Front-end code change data
_____

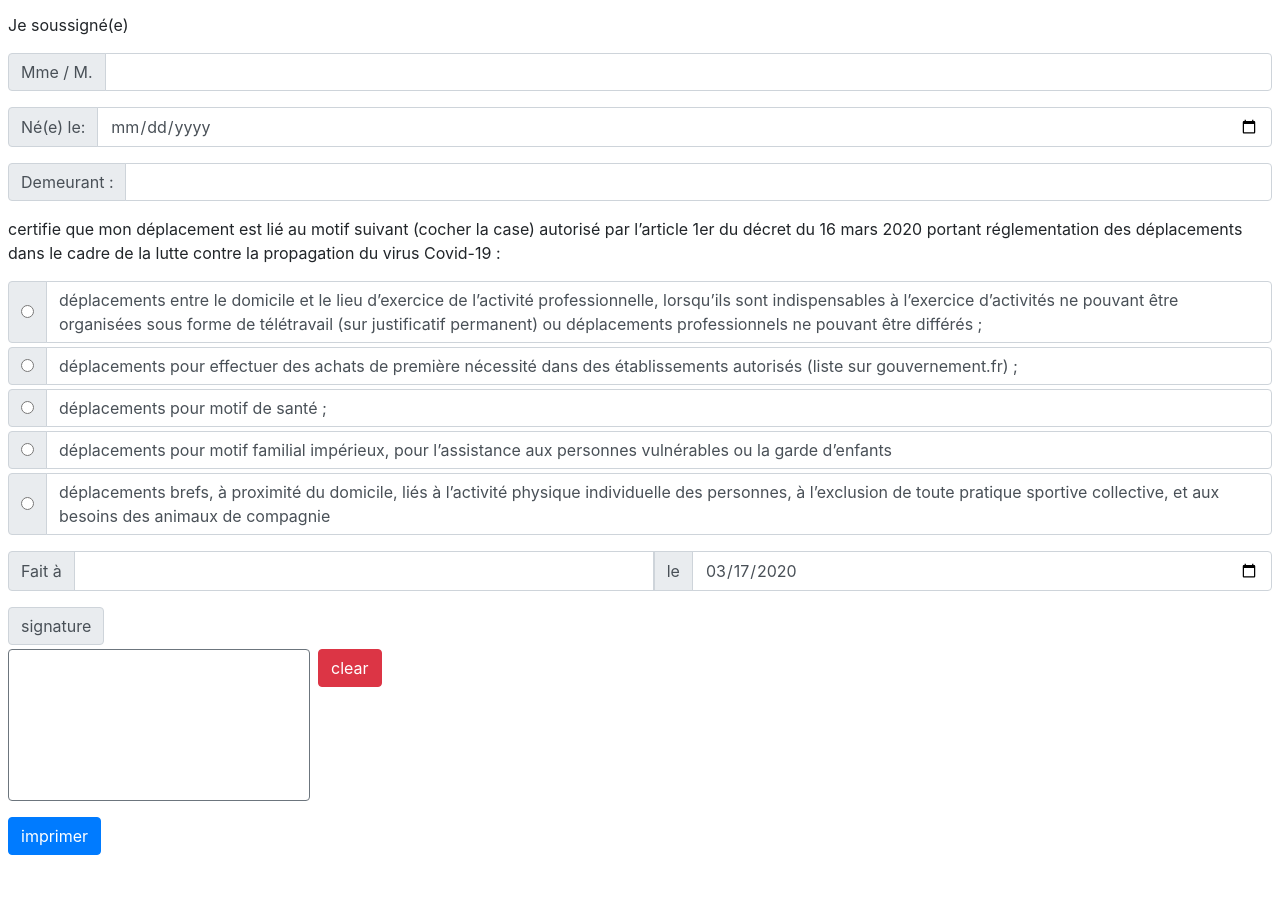
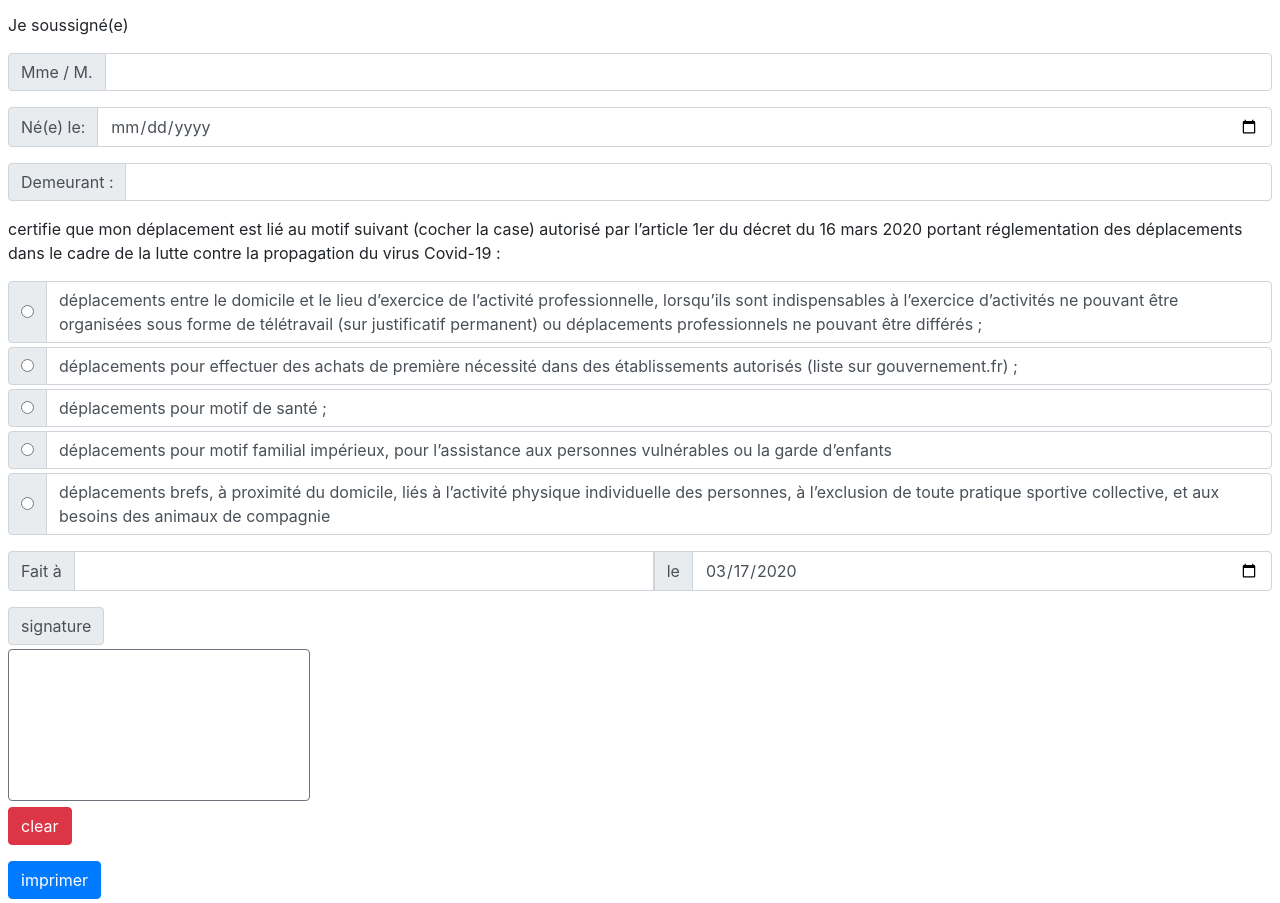
Before and after one commit to FirelightFlagboy/coronavirus-attestation-fr, a website: page index.html in a window 1280 px wide. Shown: the part 68-971 px from the top of the page. Before the commit the page ends 927 px from the top, so only its background shows below. Drawn offline with nearby package versions, Linux system fonts and the light colour scheme.

Commit message:
move clear button

```diff
--- a/index.html
+++ b/index.html
@@ -121,11 +121,11 @@
 				<div class="input-group-prepend mb-1">
 					<span class="input-group-text">signature</span>
 				</div>
-				<div class="d-flex mb-3">
-					<canvas id="signature" class="border border-secondary rounded mr-2">
+				<div>
+					<canvas id="signature" class="border border-secondary rounded">
 					</canvas>
-					<button type="button" class="btn btn-danger mb-auto" id="clear-signature">clear</button>
 				</div>
+				<button type="button" class="btn btn-danger mb-3" id="clear-signature">clear</button>
 			</div>
 		</footer>
 		<button type="submit" class="btn btn-primary">imprimer</button>
```
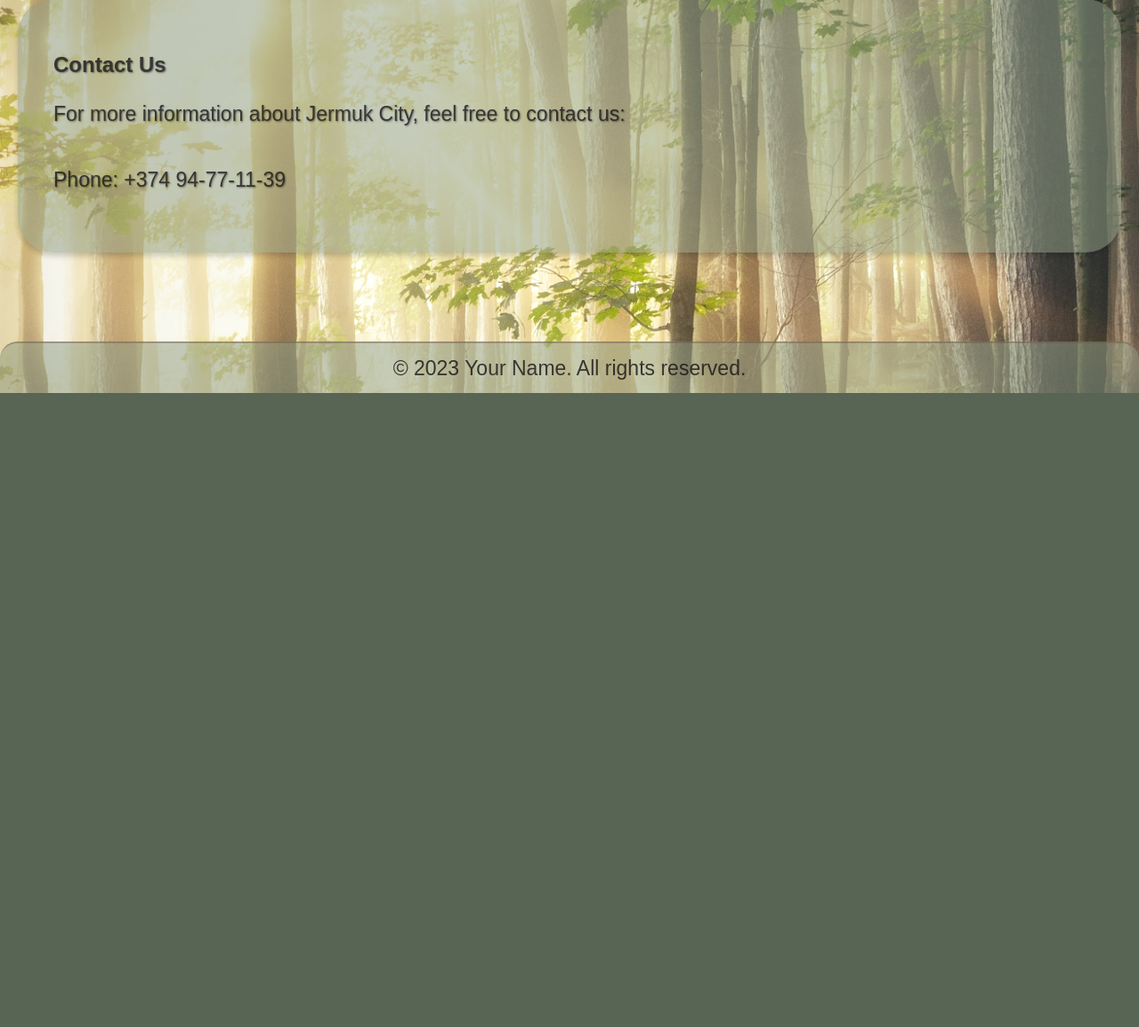
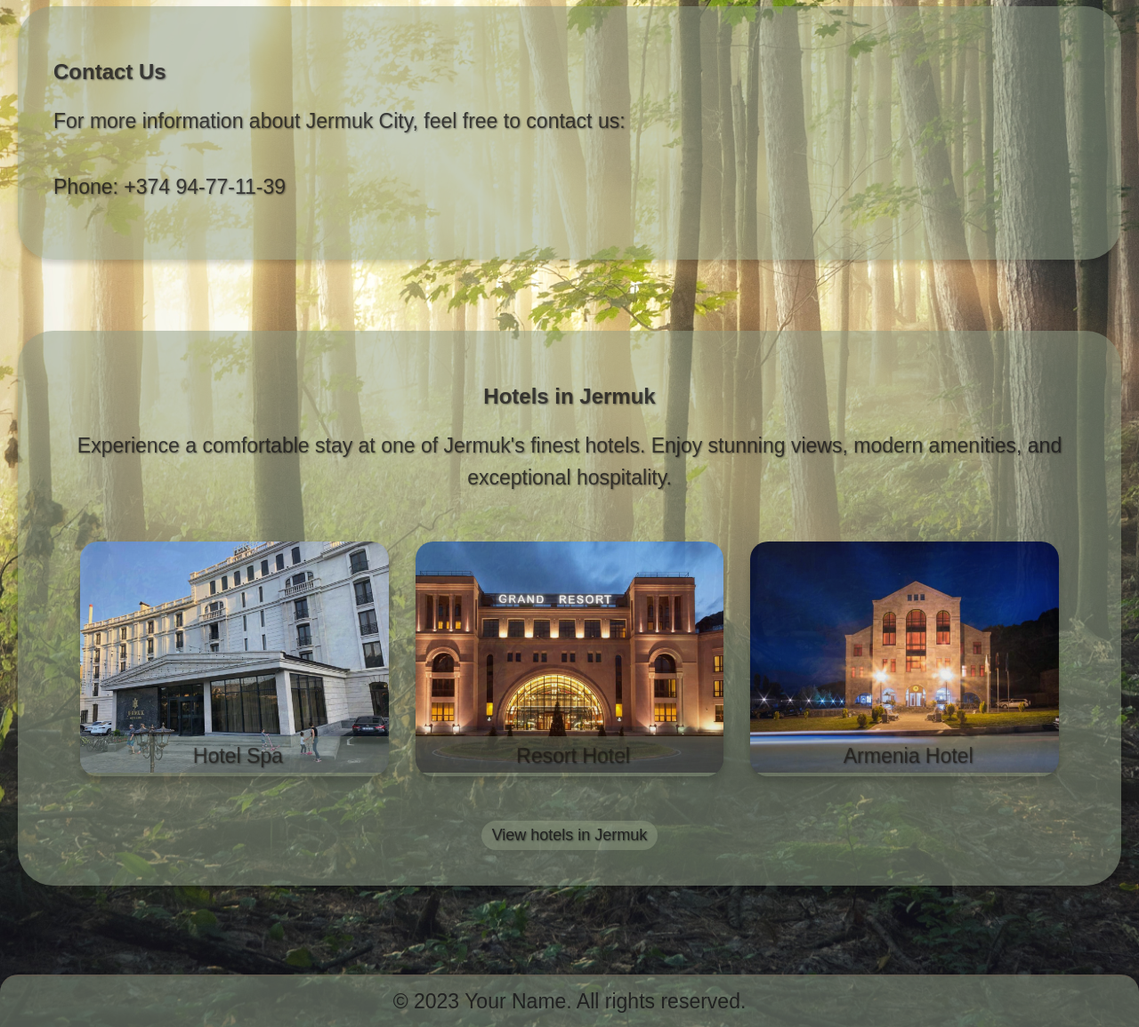
Before and after one commit to darkbrains/jermuk-city, a FastAPI app: page /en in a window 1280 px wide. Shown: the part 2603-3758 px from the top of the page at 89% size. Before the commit the page ends 3045 px from the top, so only its background shows below. Run offline with FastAPI, Linux system fonts and the light colour scheme.

Commit message:
new branch and fixes

```diff
--- a/templates/index_en.html
+++ b/templates/index_en.html
@@ -281,6 +281,56 @@
         background-color: rgba(110, 92, 77, 0.521);
         color: #fff;
     }
+      a.hotelslink {
+      background-color: rgba(144, 158, 134, 0.582);
+      color: #222;
+      border: none;
+      cursor: pointer;
+      font-size: 18px;
+      text-shadow: 1px 1px 2px rgba(0, 0, 0, 0.5);
+      padding: 6px 12px;
+      border-radius: 20px;
+      transition: background-color 0.3s ease;
+      text-decoration: none;
+      display: inline-block;
+      margin-top: 20px;
+    }
+    .transparent-button {
+      background: none;
+      border: none;
+      cursor: pointer;
+      display: inline-block;
+      margin-top: 20px;
+    }
+    /* Adjust the hover color */
+      a.hotelslink:hover {
+      background-color: rgba(110, 92, 77, 0.521);
+      color: #fff;
+      text-decoration: none;
+    }
+
+    /* Adjustments to align the button with the rest of the content */
+    #hotels {
+      text-align: center;
+    }
+    .photo-item {
+      display: block;
+      position: relative;
+      margin-right: 20px; /* Adjust this value for spacing between items */
+    }
+
+    /* Style for the hotel names */
+    .hotel-name {
+      position: absolute;
+      bottom: 0;
+      left: 0;
+      width: 100%;
+      background-color: rgba(144, 158, 134, 0.39);
+      color: rgba(27, 23, 20, 0.671);
+      text-align: center;
+      padding: 4px;
+      margin: 0;
+    }
   </style>
 </head>
 <body>
@@ -302,6 +352,7 @@
         <li class="section-links"><a href="#about">About</a></li>
         <li class="section-links"><a href="#photos">Photos</a></li>
         <li class="section-links"><a href="#contact">Contacts</a></li>
+        <li class="section-links"><a href="#hotels">Hotels</a></li>
       </ul>
     </nav>
     </nav>
@@ -364,6 +415,29 @@
         <br>
         Phone: +374 94-77-11-39
       </p>
+    </section>
+    <section id="hotels">
+      <h2>Hotels in Jermuk</h2>
+      <p>
+        Experience a comfortable stay at one of Jermuk's finest hotels. Enjoy stunning views, modern amenities, and exceptional hospitality.
+      </p>
+      <div class="photo-gallery">
+        <div class="photo-item">
+          <img src="/static/jermuk-hotel-spa.jpeg" alt="Hotel 1">
+          <p class="hotel-name">Hotel Spa</p>
+        </div>
+        <div class="photo-item">
+          <img src="/static/resort.jpg" alt="Hotel 2">
+          <p class="hotel-name">Resort Hotel</p>
+        </div>
+        <div class="photo-item">
+          <img src="/static/armenia.jpg" alt="Hotel 3">
+          <p class="hotel-name">Armenia Hotel</p>
+        </div>
+      </div>
+      <div class="hotels-button">
+        <a class="hotelslink" href="hotels.jermuk.city/en">View hotels in Jermuk</a>
+      </div>
     </section>
   </main>
   <footer>
```
Also changed, not shown: static/armenia.jpg (added), static/armenia.png (added), static/grant-resort.jpg (added), static/jermuk-hotel-spa.jpeg (added), static/resort.jpg (added).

_____

- [GOAL OF THE EXERCISE] Which lines of the data include the string "hotelslink"? Find them and copy each one.

- [SOLUTION FOR THIS TASK]
+      a.hotelslink {
+      a.hotelslink:hover {
+        <a class="hotelslink" href="hotels.jermuk.city/en">View hotels in Jermuk</a>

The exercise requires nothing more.